■ **To do**
List each line of the data that holds the string "defaultData", please.
* * * * *
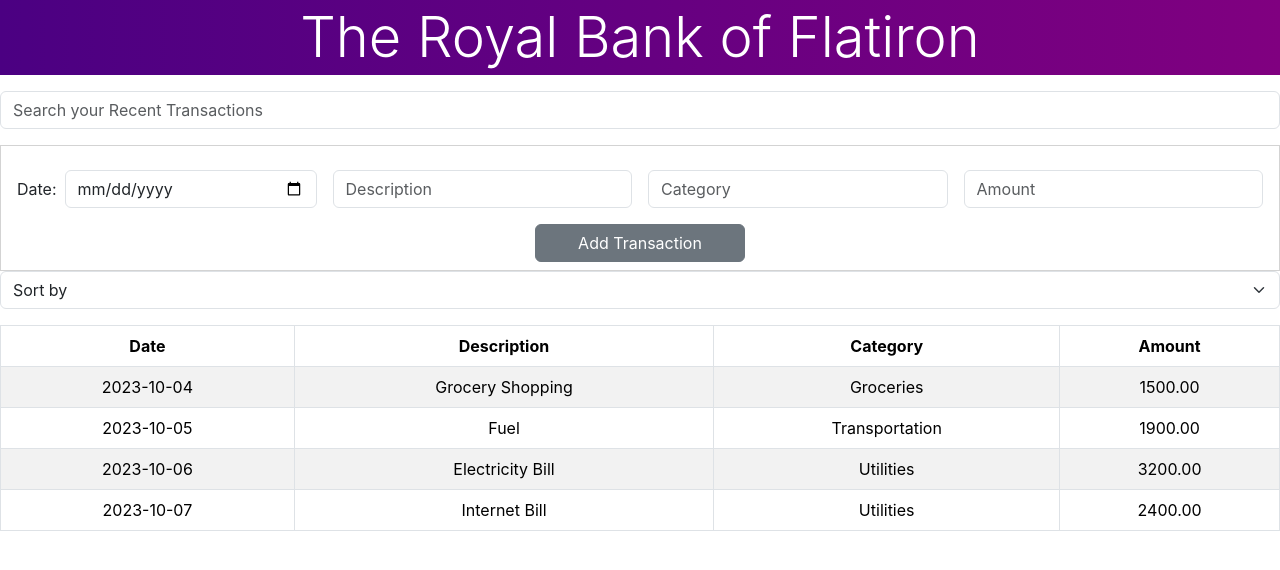
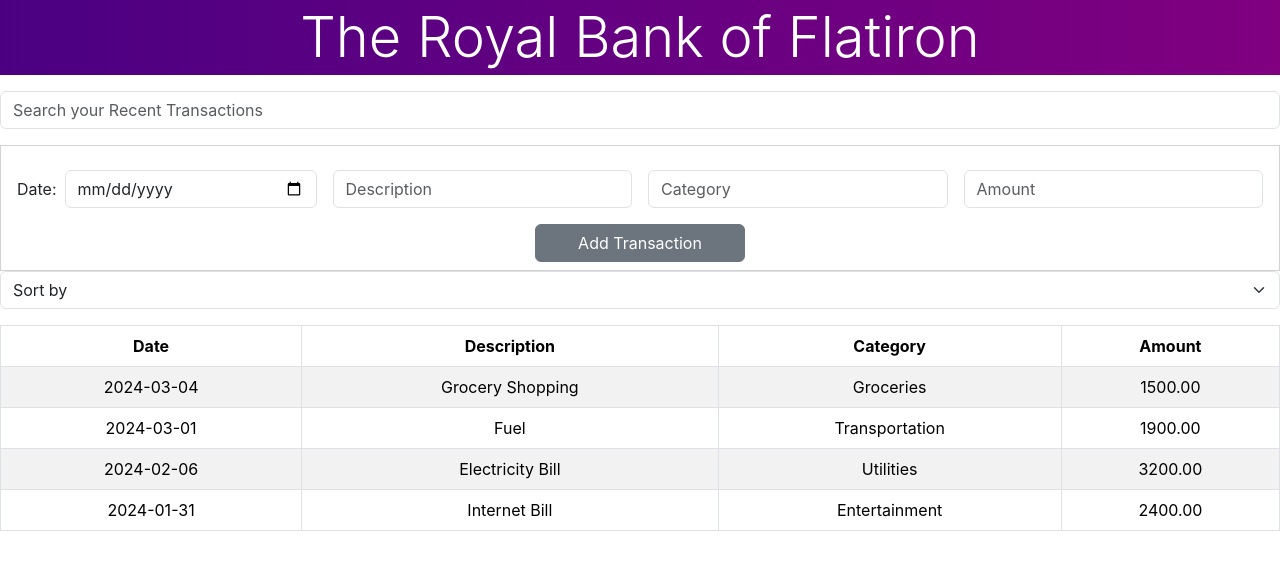
Before and after one commit to brianhilsden/bank-of-flatiron, a React (Create React App) app: page / in a window 1280 px wide. Shown: the top 570 px of the page. Built offline with nearby package versions, Linux system fonts and the light colour scheme.

Commit message:
made updates

```diff
--- a/src/App.js
+++ b/src/App.js
@@ -9,29 +9,30 @@ import { useState } from "react";
 function App() {
   const defaultData = [
     {
-      date: "2023-10-04",
+      date: "2024-03-04",
       description: "Grocery Shopping",
       category: "Groceries",
       amount: "1500.00",
     },
     {
-      date: "2023-10-05",
+      date: "2024-03-01",
       description: "Fuel",
       category: "Transportation",
       amount: "1900.00",
     },
     {
-      date: "2023-10-06",
+      date: "2024-02-06",
       description: "Electricity Bill",
       category: "Utilities",
       amount: "3200.00",
     },
     {
-      date: "2023-10-07",
+      date: "2024-01-31",
       description: "Internet Bill",
       category: "Utilities",
+      category: "Entertainment",
       amount: "2400.00",
-    },
+    }
   ];
   const [data, setData] = useState(defaultData);
   const [search, setSearch] = useState("");
```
* * * * *
■ **Your solution**
   const defaultData = [
   const [data, setData] = useState(defaultData);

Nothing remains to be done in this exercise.